EXERCISE DETAILS:
Go through the records below and show every line with the string "match".

(Change listing data)
○ ○ ○

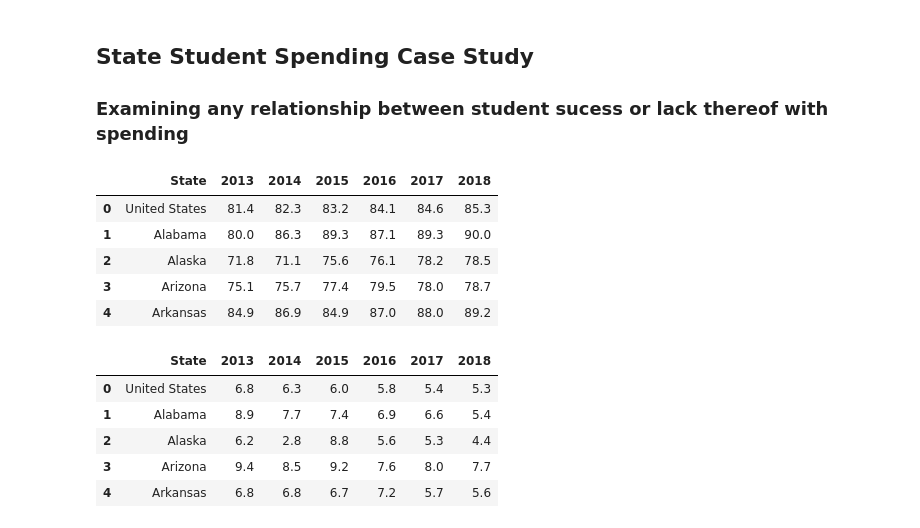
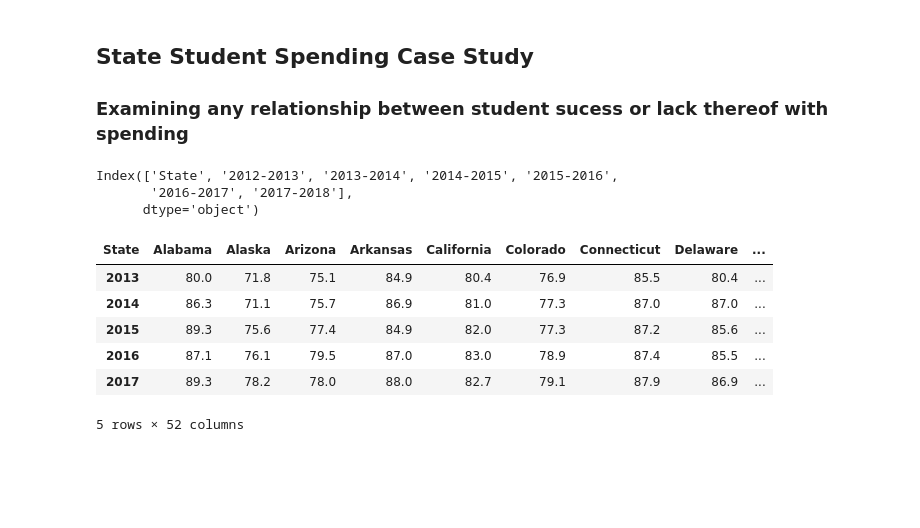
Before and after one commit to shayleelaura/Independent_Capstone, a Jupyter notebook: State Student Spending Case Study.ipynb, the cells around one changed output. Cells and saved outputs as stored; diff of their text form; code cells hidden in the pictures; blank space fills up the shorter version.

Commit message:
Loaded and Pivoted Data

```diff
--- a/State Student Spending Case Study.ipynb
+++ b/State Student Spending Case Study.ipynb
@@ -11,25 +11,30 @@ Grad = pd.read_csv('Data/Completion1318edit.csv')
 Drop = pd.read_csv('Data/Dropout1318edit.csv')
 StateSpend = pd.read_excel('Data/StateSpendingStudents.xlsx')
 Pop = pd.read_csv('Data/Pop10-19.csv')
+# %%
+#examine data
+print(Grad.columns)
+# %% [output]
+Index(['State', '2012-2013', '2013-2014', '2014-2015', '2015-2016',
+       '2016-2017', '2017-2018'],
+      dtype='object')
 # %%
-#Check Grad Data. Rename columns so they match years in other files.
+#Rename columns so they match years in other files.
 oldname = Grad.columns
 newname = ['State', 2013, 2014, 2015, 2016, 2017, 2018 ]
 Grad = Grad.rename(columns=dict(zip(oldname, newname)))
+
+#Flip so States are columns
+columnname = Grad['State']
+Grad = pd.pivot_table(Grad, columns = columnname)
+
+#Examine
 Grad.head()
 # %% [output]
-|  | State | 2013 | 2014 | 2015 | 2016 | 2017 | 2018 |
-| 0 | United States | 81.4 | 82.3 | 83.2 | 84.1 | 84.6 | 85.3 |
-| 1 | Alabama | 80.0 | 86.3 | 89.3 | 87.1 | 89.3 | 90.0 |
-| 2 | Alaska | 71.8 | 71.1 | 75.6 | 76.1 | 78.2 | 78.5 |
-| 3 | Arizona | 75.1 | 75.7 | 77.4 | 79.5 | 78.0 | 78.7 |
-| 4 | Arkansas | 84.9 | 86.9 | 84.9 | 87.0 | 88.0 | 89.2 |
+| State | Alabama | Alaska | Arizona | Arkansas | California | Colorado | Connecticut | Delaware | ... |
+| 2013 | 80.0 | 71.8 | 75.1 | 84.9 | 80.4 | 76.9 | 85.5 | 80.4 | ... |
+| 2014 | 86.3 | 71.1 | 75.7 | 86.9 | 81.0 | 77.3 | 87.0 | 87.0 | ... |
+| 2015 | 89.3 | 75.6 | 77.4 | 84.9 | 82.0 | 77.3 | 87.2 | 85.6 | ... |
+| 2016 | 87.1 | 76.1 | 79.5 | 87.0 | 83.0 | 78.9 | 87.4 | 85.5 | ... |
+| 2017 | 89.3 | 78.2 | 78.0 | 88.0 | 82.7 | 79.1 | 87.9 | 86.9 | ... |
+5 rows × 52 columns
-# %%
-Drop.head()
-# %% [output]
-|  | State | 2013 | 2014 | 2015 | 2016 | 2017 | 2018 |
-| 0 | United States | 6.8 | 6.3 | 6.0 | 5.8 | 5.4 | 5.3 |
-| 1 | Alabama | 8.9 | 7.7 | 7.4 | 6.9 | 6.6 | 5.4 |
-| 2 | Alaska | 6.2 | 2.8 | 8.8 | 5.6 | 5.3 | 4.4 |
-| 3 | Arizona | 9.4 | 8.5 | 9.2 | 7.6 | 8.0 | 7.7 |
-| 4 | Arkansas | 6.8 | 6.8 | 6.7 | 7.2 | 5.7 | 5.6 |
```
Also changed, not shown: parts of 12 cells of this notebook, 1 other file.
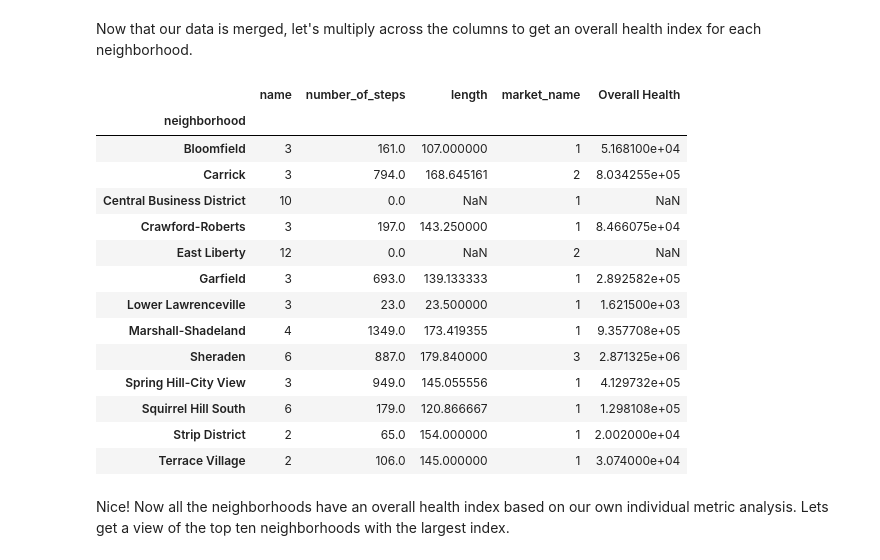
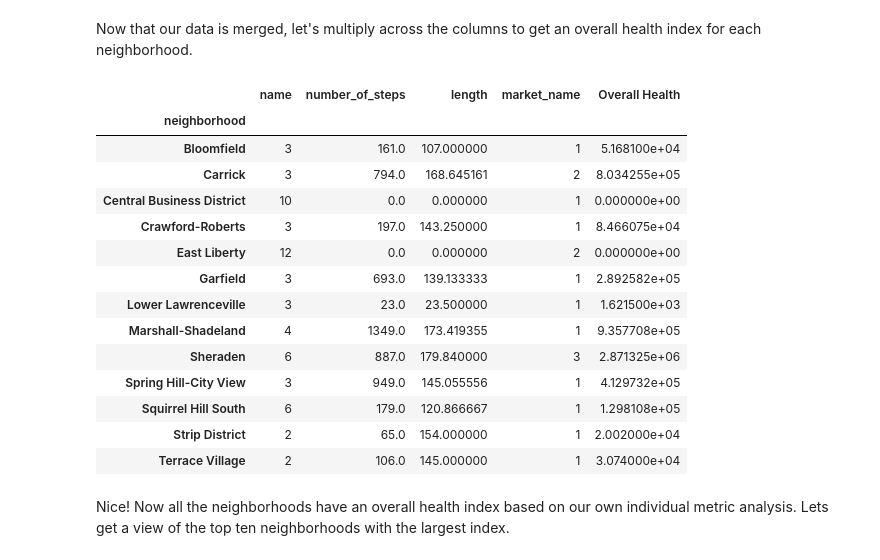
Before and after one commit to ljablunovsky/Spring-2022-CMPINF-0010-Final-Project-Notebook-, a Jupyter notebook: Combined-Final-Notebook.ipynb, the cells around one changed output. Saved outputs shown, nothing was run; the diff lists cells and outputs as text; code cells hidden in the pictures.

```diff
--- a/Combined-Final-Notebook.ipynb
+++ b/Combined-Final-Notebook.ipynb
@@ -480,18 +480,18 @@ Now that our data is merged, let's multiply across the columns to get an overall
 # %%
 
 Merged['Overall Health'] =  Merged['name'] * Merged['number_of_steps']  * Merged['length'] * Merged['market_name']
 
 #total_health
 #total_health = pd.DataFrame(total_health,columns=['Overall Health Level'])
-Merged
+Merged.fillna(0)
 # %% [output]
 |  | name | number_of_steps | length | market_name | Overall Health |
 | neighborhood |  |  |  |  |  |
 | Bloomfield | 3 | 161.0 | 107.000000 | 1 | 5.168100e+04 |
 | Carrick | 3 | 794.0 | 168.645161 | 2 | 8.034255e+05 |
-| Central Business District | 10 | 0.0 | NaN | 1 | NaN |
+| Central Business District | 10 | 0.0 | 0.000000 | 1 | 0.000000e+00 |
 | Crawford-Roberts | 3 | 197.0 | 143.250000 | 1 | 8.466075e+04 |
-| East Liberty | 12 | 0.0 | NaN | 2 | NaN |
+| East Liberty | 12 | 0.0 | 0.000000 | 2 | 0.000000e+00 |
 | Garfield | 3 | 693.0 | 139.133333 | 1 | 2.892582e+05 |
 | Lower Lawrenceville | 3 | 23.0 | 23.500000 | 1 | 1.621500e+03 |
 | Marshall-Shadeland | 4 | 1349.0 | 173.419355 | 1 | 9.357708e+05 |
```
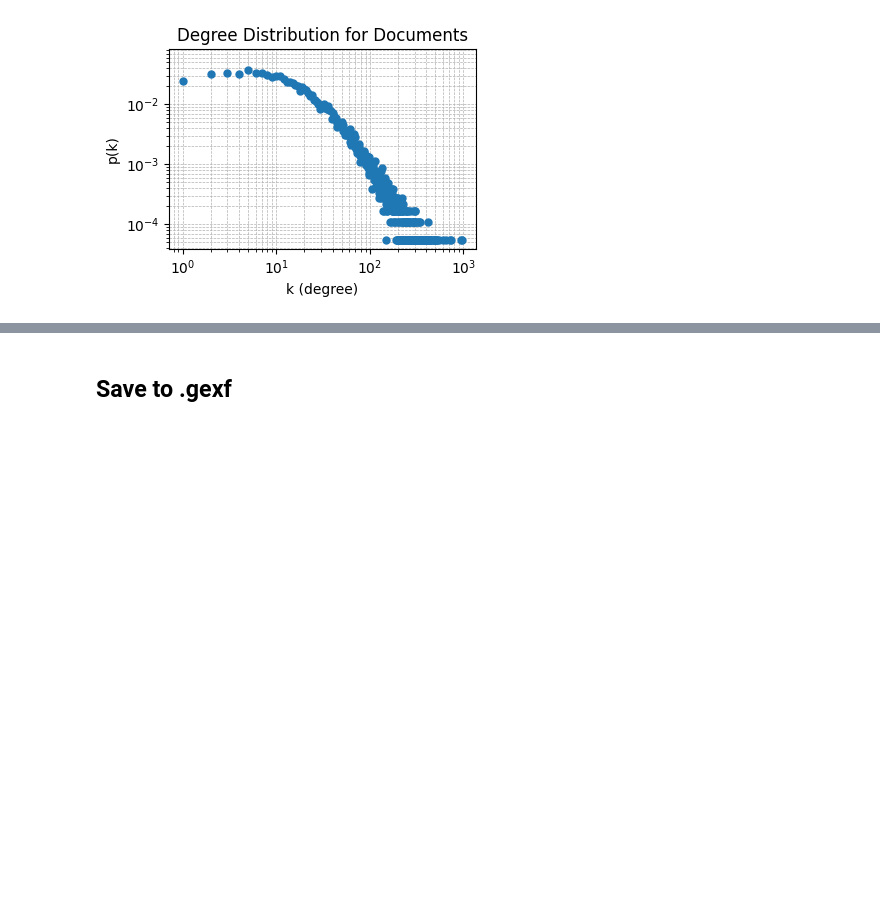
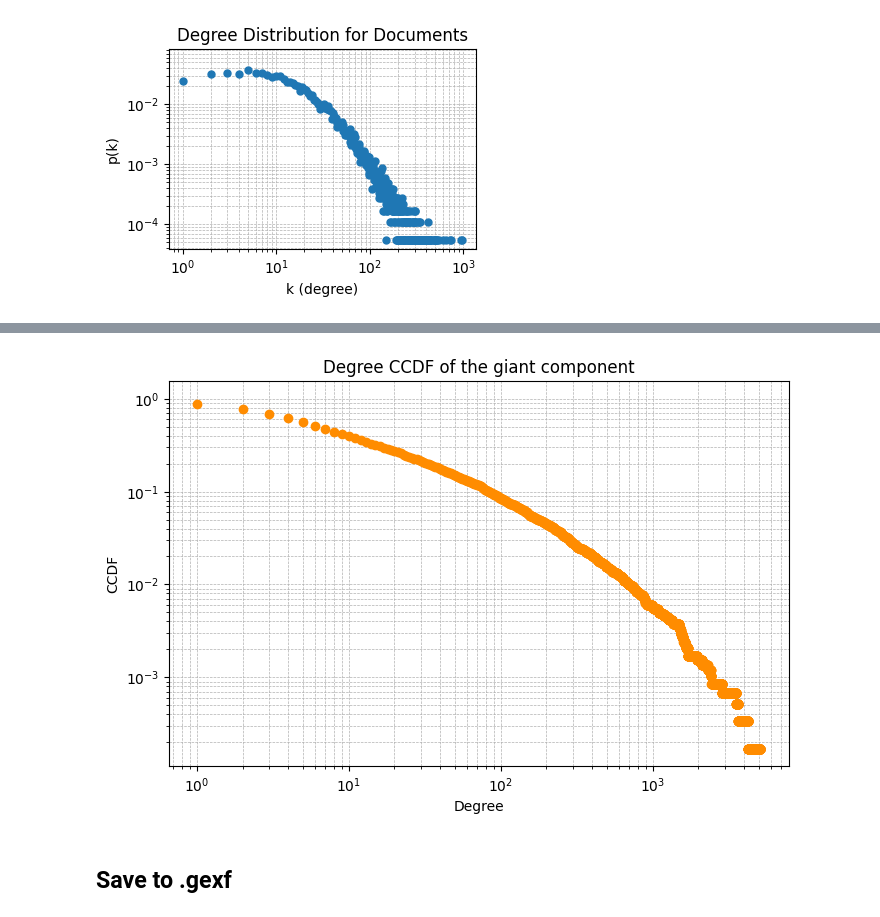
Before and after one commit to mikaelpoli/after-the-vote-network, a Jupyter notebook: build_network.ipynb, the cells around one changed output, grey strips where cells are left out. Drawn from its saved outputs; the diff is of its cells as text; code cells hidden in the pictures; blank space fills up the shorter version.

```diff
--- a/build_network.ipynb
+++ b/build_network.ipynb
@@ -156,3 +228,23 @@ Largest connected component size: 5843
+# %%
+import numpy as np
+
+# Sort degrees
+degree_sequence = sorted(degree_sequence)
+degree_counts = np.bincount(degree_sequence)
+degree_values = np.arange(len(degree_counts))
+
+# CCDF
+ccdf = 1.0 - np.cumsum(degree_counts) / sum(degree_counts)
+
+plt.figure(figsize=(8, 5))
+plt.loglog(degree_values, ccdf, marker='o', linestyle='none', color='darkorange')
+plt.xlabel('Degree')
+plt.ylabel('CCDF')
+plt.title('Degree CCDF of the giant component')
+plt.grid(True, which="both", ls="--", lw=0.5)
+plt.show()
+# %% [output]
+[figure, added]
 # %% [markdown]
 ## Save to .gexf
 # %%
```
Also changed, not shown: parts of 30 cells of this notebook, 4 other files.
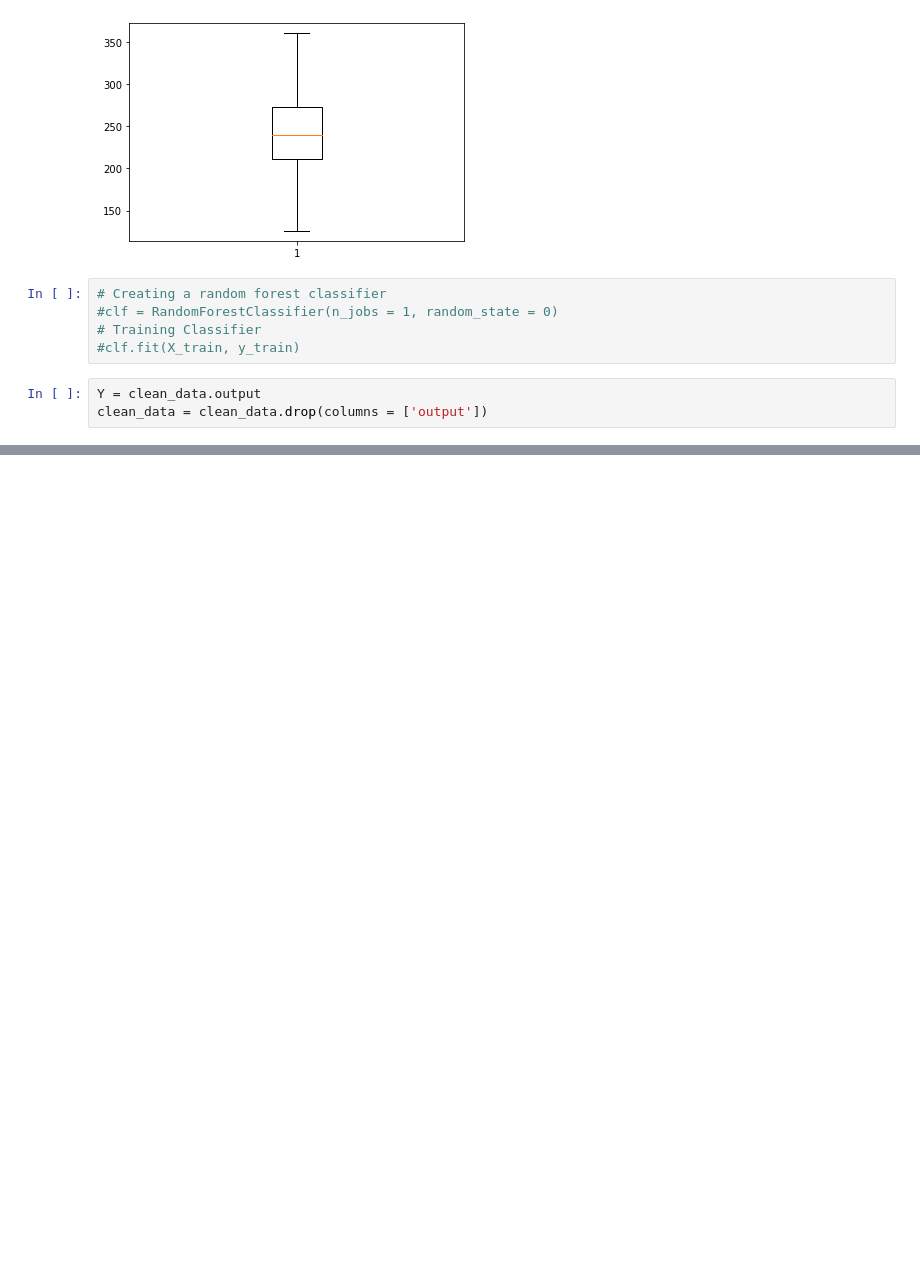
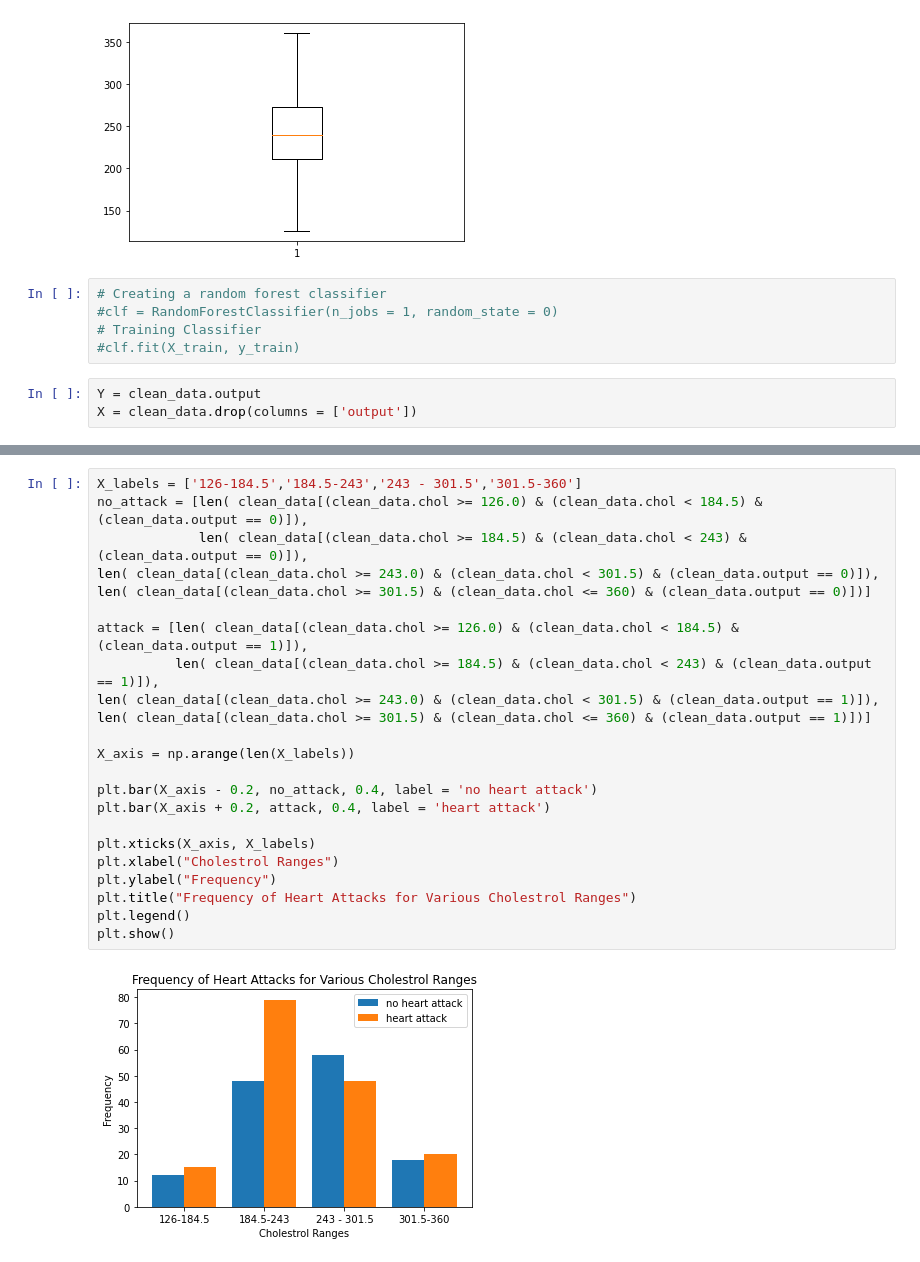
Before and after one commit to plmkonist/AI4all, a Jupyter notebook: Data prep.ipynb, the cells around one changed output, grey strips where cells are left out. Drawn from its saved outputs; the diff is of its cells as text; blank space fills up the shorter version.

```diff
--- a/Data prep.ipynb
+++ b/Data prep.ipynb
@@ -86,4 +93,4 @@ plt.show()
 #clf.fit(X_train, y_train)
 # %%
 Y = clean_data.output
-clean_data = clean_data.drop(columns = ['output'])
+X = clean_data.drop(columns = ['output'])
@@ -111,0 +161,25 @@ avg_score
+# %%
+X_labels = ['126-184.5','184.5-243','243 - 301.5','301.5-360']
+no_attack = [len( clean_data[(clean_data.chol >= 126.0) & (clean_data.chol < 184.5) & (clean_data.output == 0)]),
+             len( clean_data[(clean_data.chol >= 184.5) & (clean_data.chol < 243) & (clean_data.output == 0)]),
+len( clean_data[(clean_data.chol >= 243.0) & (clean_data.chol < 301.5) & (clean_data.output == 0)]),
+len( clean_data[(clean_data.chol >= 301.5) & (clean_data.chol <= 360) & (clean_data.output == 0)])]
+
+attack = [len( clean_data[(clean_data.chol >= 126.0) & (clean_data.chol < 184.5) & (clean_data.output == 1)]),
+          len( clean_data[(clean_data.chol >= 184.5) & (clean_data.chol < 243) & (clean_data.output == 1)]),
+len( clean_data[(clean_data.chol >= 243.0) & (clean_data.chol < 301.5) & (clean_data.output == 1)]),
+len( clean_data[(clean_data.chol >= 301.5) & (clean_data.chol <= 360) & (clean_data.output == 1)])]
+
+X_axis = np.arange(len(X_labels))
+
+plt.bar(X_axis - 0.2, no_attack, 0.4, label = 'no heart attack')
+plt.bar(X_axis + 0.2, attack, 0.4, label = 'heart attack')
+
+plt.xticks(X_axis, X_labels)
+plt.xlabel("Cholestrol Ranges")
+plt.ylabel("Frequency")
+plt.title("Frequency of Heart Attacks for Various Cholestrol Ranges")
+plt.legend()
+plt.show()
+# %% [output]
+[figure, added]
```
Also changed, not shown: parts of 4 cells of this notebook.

○ ○ ○

SOLUTION FOR THIS PROBLEM:
-#Check Grad Data. Rename columns so they match years in other files.
+#Rename columns so they match years in other files.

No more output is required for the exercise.